Front-end code edit data:
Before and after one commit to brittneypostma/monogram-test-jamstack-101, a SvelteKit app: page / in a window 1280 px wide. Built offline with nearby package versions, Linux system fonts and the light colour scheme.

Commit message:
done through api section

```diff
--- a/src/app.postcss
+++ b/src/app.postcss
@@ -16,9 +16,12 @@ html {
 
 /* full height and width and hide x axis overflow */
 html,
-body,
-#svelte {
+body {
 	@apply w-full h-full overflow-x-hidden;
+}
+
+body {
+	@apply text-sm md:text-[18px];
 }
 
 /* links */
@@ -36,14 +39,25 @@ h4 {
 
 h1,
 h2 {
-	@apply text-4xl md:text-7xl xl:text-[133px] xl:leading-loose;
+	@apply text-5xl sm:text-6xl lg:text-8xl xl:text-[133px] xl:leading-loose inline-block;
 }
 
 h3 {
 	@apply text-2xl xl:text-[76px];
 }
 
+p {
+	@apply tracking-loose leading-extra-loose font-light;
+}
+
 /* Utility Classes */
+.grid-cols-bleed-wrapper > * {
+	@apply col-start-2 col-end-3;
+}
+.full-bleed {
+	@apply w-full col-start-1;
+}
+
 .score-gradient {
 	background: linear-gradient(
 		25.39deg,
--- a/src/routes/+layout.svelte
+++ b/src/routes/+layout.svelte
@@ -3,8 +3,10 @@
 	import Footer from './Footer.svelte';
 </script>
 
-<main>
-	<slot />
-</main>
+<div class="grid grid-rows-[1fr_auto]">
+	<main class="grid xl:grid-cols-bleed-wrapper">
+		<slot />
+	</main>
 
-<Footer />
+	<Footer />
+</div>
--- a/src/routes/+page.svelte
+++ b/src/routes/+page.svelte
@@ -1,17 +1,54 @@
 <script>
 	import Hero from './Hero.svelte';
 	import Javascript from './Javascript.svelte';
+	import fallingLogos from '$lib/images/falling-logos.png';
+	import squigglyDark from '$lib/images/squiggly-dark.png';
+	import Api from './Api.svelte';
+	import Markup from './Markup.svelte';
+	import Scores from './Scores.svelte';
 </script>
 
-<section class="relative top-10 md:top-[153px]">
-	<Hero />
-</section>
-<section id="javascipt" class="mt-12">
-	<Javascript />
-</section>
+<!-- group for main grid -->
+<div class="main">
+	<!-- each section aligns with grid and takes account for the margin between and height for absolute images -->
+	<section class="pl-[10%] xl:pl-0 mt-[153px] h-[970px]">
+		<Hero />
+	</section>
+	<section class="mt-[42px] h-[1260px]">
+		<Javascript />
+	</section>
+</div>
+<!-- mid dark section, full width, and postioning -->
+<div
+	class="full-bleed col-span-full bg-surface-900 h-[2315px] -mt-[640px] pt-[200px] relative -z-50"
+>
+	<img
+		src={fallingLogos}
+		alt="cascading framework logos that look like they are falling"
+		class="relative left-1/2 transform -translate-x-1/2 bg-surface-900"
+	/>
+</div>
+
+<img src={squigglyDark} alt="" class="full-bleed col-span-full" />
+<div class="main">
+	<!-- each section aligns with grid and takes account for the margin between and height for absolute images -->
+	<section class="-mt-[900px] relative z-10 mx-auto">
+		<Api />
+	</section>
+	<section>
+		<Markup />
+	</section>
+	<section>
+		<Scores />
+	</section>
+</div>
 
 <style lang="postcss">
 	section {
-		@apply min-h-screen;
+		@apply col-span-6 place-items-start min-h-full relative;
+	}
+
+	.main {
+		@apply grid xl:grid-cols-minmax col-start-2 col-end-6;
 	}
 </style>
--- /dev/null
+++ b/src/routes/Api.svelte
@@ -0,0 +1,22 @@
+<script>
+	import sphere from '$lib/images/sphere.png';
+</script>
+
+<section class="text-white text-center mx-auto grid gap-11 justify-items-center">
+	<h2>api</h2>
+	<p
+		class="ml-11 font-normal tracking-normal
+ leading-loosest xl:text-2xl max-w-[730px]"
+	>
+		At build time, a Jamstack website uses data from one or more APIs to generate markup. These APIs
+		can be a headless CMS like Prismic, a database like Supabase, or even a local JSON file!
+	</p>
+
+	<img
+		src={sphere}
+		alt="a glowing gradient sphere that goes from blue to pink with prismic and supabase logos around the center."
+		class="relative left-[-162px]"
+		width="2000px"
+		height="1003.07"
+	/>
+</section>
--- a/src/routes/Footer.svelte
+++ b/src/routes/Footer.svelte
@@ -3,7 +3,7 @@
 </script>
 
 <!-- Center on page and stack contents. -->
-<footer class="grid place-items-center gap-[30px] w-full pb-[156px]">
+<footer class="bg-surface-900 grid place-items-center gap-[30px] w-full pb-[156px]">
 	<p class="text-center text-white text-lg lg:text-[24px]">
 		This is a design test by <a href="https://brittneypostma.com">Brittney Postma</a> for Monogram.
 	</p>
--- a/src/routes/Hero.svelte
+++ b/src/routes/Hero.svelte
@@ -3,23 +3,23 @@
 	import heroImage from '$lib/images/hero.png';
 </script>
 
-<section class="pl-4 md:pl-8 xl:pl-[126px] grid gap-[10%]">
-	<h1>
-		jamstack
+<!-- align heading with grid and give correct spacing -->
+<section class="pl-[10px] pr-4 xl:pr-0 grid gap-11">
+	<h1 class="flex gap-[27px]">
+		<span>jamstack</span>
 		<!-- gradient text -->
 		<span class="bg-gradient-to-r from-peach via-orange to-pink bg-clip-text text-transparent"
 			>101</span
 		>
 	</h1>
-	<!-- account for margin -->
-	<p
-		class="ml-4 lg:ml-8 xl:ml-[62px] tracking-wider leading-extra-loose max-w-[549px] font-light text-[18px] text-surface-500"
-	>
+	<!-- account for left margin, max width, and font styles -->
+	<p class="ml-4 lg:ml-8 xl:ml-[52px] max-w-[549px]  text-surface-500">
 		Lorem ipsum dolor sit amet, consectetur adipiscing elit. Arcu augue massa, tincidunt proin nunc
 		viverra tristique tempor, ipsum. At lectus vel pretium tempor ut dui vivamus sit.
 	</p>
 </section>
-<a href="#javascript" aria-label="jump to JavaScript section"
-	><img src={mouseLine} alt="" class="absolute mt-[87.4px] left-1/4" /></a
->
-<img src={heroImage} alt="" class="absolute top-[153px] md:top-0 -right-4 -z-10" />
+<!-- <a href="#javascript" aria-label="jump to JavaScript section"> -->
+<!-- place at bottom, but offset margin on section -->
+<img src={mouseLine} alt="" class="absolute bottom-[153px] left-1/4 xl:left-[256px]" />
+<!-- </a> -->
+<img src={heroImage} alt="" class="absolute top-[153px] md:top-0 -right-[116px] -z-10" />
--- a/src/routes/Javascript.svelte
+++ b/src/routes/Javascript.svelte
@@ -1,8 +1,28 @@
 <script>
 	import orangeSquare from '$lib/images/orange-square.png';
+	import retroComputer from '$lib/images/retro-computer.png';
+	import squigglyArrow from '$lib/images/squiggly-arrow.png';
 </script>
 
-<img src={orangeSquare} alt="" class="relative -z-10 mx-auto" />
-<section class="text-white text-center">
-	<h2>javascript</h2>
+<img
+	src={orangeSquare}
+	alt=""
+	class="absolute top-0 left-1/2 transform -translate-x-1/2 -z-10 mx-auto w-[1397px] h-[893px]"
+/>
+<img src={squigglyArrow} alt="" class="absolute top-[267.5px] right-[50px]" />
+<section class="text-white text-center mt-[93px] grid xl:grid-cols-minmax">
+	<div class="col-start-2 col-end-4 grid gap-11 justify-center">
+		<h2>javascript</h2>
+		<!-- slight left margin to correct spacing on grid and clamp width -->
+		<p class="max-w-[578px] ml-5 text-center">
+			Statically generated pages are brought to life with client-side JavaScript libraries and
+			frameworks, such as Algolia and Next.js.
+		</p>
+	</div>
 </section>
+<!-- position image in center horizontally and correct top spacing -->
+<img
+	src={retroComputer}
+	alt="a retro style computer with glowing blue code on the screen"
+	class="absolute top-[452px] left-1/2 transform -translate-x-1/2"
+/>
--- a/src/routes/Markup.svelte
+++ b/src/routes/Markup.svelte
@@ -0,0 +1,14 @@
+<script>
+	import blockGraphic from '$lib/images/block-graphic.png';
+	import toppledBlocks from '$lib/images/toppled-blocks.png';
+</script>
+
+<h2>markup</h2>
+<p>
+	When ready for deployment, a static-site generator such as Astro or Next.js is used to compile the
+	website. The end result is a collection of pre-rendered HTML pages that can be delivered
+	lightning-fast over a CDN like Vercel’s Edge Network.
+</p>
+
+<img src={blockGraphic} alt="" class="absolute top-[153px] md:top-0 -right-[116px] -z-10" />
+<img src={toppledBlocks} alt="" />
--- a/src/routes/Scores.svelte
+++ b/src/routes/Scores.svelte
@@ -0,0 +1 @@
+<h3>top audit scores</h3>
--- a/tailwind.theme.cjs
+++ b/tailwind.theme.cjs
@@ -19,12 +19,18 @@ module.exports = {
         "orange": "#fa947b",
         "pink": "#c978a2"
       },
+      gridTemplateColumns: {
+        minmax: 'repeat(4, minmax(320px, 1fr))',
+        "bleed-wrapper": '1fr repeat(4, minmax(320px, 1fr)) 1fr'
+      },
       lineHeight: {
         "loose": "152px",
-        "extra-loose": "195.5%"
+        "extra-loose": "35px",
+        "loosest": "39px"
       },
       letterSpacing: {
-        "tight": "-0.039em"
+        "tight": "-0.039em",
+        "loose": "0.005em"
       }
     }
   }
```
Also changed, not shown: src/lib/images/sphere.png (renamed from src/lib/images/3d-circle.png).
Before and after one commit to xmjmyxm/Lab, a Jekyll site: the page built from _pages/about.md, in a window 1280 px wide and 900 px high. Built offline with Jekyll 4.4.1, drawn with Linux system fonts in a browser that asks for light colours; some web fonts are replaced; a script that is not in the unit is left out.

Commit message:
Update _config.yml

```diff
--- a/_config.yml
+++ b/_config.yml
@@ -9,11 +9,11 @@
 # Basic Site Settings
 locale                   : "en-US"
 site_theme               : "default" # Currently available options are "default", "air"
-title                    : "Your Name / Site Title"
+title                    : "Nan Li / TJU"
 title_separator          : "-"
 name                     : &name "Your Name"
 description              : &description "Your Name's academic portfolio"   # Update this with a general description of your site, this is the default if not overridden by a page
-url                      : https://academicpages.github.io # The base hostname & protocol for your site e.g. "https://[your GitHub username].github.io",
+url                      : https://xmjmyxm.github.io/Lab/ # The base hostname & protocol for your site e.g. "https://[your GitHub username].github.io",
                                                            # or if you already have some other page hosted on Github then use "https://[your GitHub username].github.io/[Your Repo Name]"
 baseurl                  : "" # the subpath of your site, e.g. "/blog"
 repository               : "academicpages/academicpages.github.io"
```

| Requirement |
Show every line above in which the word "gradient" appears.

| Exercise output |
 .score-gradient {
 	background: linear-gradient(
+		alt="a glowing gradient sphere that goes from blue to pink with prismic and supabase logos around the center."
 		<!-- gradient text -->
 		<span class="bg-gradient-to-r from-peach via-orange to-pink bg-clip-text text-transparent"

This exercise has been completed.